• Your assignment:
Make an exact copy of the records, omitting all images.
Segment Start: Exercise input
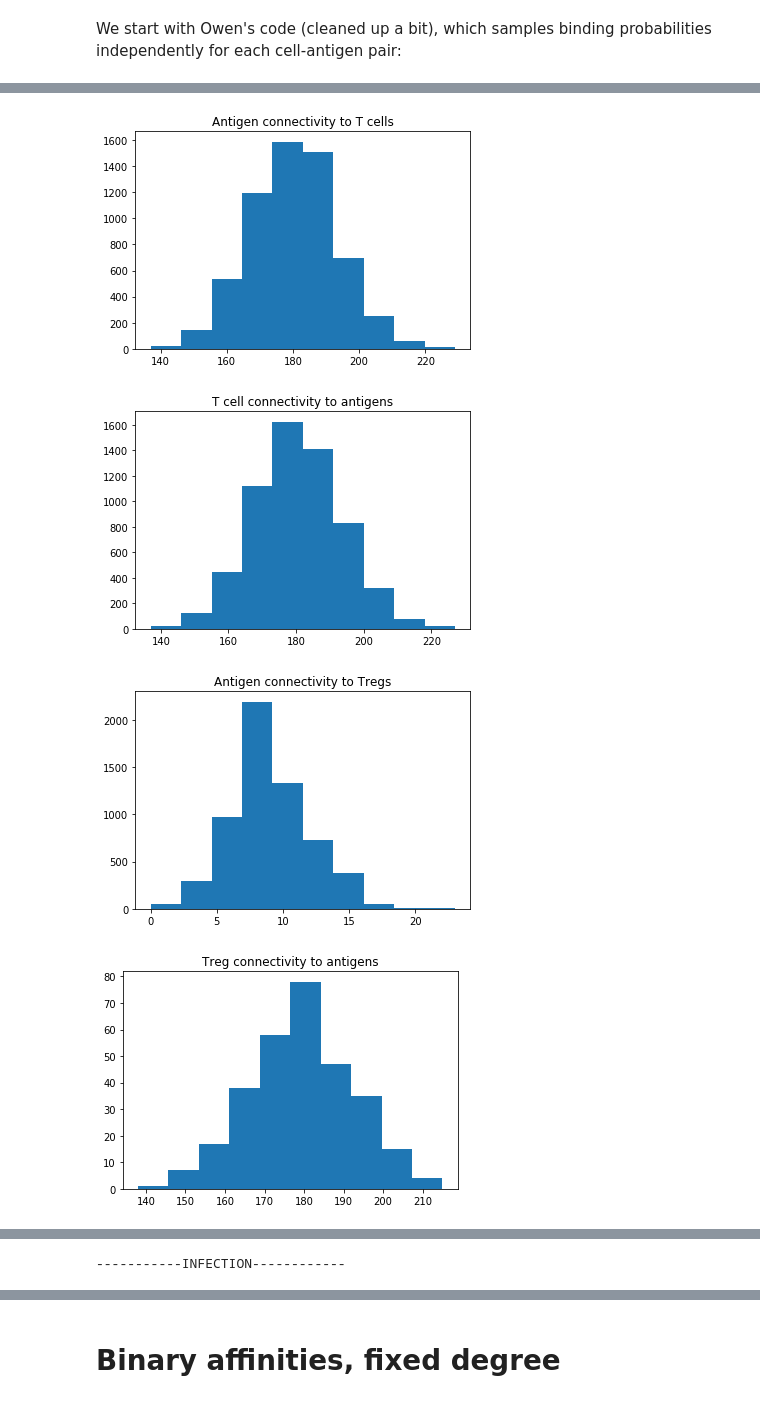
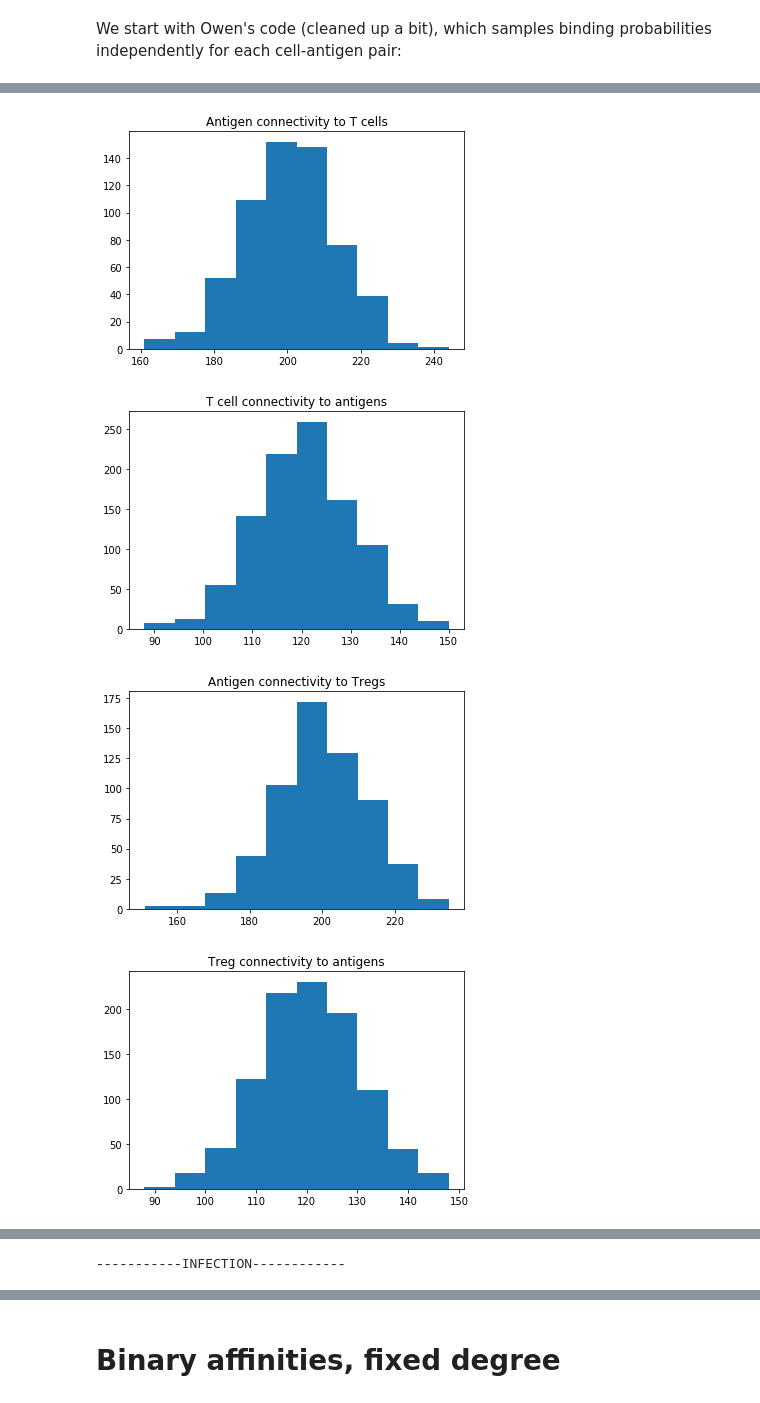
Before and after one commit to Ninjaneer32/immune-svm, a Jupyter notebook: scripts/Testing.ipynb, the cells around one changed output, grey strips where cells are left out. Drawn from its saved outputs; the diff is of its cells as text; code cells hidden in the pictures.

```diff
--- a/scripts/Testing.ipynb
+++ b/scripts/Testing.ipynb
@@ -5,7 +5,7 @@ import cvxpy as cvx
 from scipy.linalg import circulant
 from scipy.stats import norm
 import seaborn as sns
-from keras.datasets import mnist
+#from keras.datasets import mnist
 from scipy.signal import fftconvolve
 
 def BinaryRandomMatrix(S,M,p):
@@ -34,7 +34,7 @@ def TrainNetwork(phi_reg_reg,phi_cell_reg,rvals):
     constraints = [G@Treg <= h]
     obj = cvx.Minimize((1/2)*cvx.quad_form(Treg,phi_reg_reg))
     prob = cvx.Problem(obj, constraints)
-    prob.solve(solver=cvx.ECOS,abstol=1e-9,feastol=1e-7,abstol_inacc=1e-5,feastol_inacc=1e-5,max_iters=5000,verbose=False)
+    prob.solve(solver=cvx.ECOS,abstol=1e-9,feastol=1e-7,abstol_inacc=1e-5,feastol_inacc=1e-5,max_iters=5000,verbose=True)
     Tcell=constraints[0].dual_value[:Num_tcell]
     Treg=Treg.value
     return Tcell,Treg
@@ -47,11 +47,11 @@ Num_path = 100
 #declare simulation paramaters:
 params={
 #the number of Tregs
-'Num_treg' : 300,
+'Num_treg' : 1000,
 #the number of Tcells
-'Num_tcell' : 6000,
+'Num_tcell' : 1000,
 #the number of sites
-'Num_sites' : 6000,
+'Num_sites' : 600,
 #the Treg- antigen site binding strenth
 'c' : 1.0,
 #the varience in Treg-antigen binding around zero
@@ -59,8 +59,8 @@ params={
 #the varience in Treg-antigen binding around c
 'sigma_cp' : 0.0,
 #the binding
-'pval_cell' : 0.03,
-'pval_treg' : 0.03,
+'pval_cell' : 0.2,
+'pval_treg' : 0.2,
 'max_v' : 1.0}
 
 #Define antigen concentrations
@@ -97,7 +97,7 @@ plt.gca().set_title('T cell abundances (log scale both axes)')
 plt.gca().set_yscale('log')
 plt.gca().set_ylim((0.1,10000))
 plt.show()
-plt.hist(Treg,bins=np.linspace(0,1,100))
+plt.hist(np.log10(Treg),bins=np.linspace(-10,3,100))
 plt.gca().set_title('Treg abundances')
 plt.show()
 
@@ -139,4 +156,4 @@ plt.show()
-[figure, old version]
+[figure, new version]
-[figure, old version]
+[figure, new version]
-[figure, old version]
+[figure, new version]
-[figure, old version]
+[figure, new version]
@@ -147 +164 @@ plt.show()
------------INFECTION------------
+-----------INFECTION------------
```
Also changed, not shown: parts of 15 cells of this notebook.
Segment End: Exercise input
• Result:
Before and after one commit to Ninjaneer32/immune-svm, a Jupyter notebook: scripts/Testing.ipynb, the cells around one changed output, grey strips where cells are left out. Drawn from its saved outputs; the diff is of its cells as text; code cells hidden in the pictures.

```diff
--- a/scripts/Testing.ipynb
+++ b/scripts/Testing.ipynb
@@ -5,7 +5,7 @@ import cvxpy as cvx
 from scipy.linalg import circulant
 from scipy.stats import norm
 import seaborn as sns
-from keras.datasets import mnist
+#from keras.datasets import mnist
 from scipy.signal import fftconvolve
 
 def BinaryRandomMatrix(S,M,p):
@@ -34,7 +34,7 @@ def TrainNetwork(phi_reg_reg,phi_cell_reg,rvals):
     constraints = [G@Treg <= h]
     obj = cvx.Minimize((1/2)*cvx.quad_form(Treg,phi_reg_reg))
     prob = cvx.Problem(obj, constraints)
-    prob.solve(solver=cvx.ECOS,abstol=1e-9,feastol=1e-7,abstol_inacc=1e-5,feastol_inacc=1e-5,max_iters=5000,verbose=False)
+    prob.solve(solver=cvx.ECOS,abstol=1e-9,feastol=1e-7,abstol_inacc=1e-5,feastol_inacc=1e-5,max_iters=5000,verbose=True)
     Tcell=constraints[0].dual_value[:Num_tcell]
     Treg=Treg.value
     return Tcell,Treg
@@ -47,11 +47,11 @@ Num_path = 100
 #declare simulation paramaters:
 params={
 #the number of Tregs
-'Num_treg' : 300,
+'Num_treg' : 1000,
 #the number of Tcells
-'Num_tcell' : 6000,
+'Num_tcell' : 1000,
 #the number of sites
-'Num_sites' : 6000,
+'Num_sites' : 600,
 #the Treg- antigen site binding strenth
 'c' : 1.0,
 #the varience in Treg-antigen binding around zero
@@ -59,8 +59,8 @@ params={
 #the varience in Treg-antigen binding around c
 'sigma_cp' : 0.0,
 #the binding
-'pval_cell' : 0.03,
-'pval_treg' : 0.03,
+'pval_cell' : 0.2,
+'pval_treg' : 0.2,
 'max_v' : 1.0}
 
 #Define antigen concentrations
@@ -97,7 +97,7 @@ plt.gca().set_title('T cell abundances (log scale both axes)')
 plt.gca().set_yscale('log')
 plt.gca().set_ylim((0.1,10000))
 plt.show()
-plt.hist(Treg,bins=np.linspace(0,1,100))
+plt.hist(np.log10(Treg),bins=np.linspace(-10,3,100))
 plt.gca().set_title('Treg abundances')
 plt.show()
 
@@ -139,4 +156,4 @@ plt.show()
-[figure, old version]
+[figure, new version]
-[figure, old version]
+[figure, new version]
-[figure, old version]
+[figure, new version]
-[figure, old version]
+[figure, new version]
@@ -147 +164 @@ plt.show()
------------INFECTION------------
+-----------INFECTION------------
```
Also changed, not shown: parts of 15 cells of this notebook.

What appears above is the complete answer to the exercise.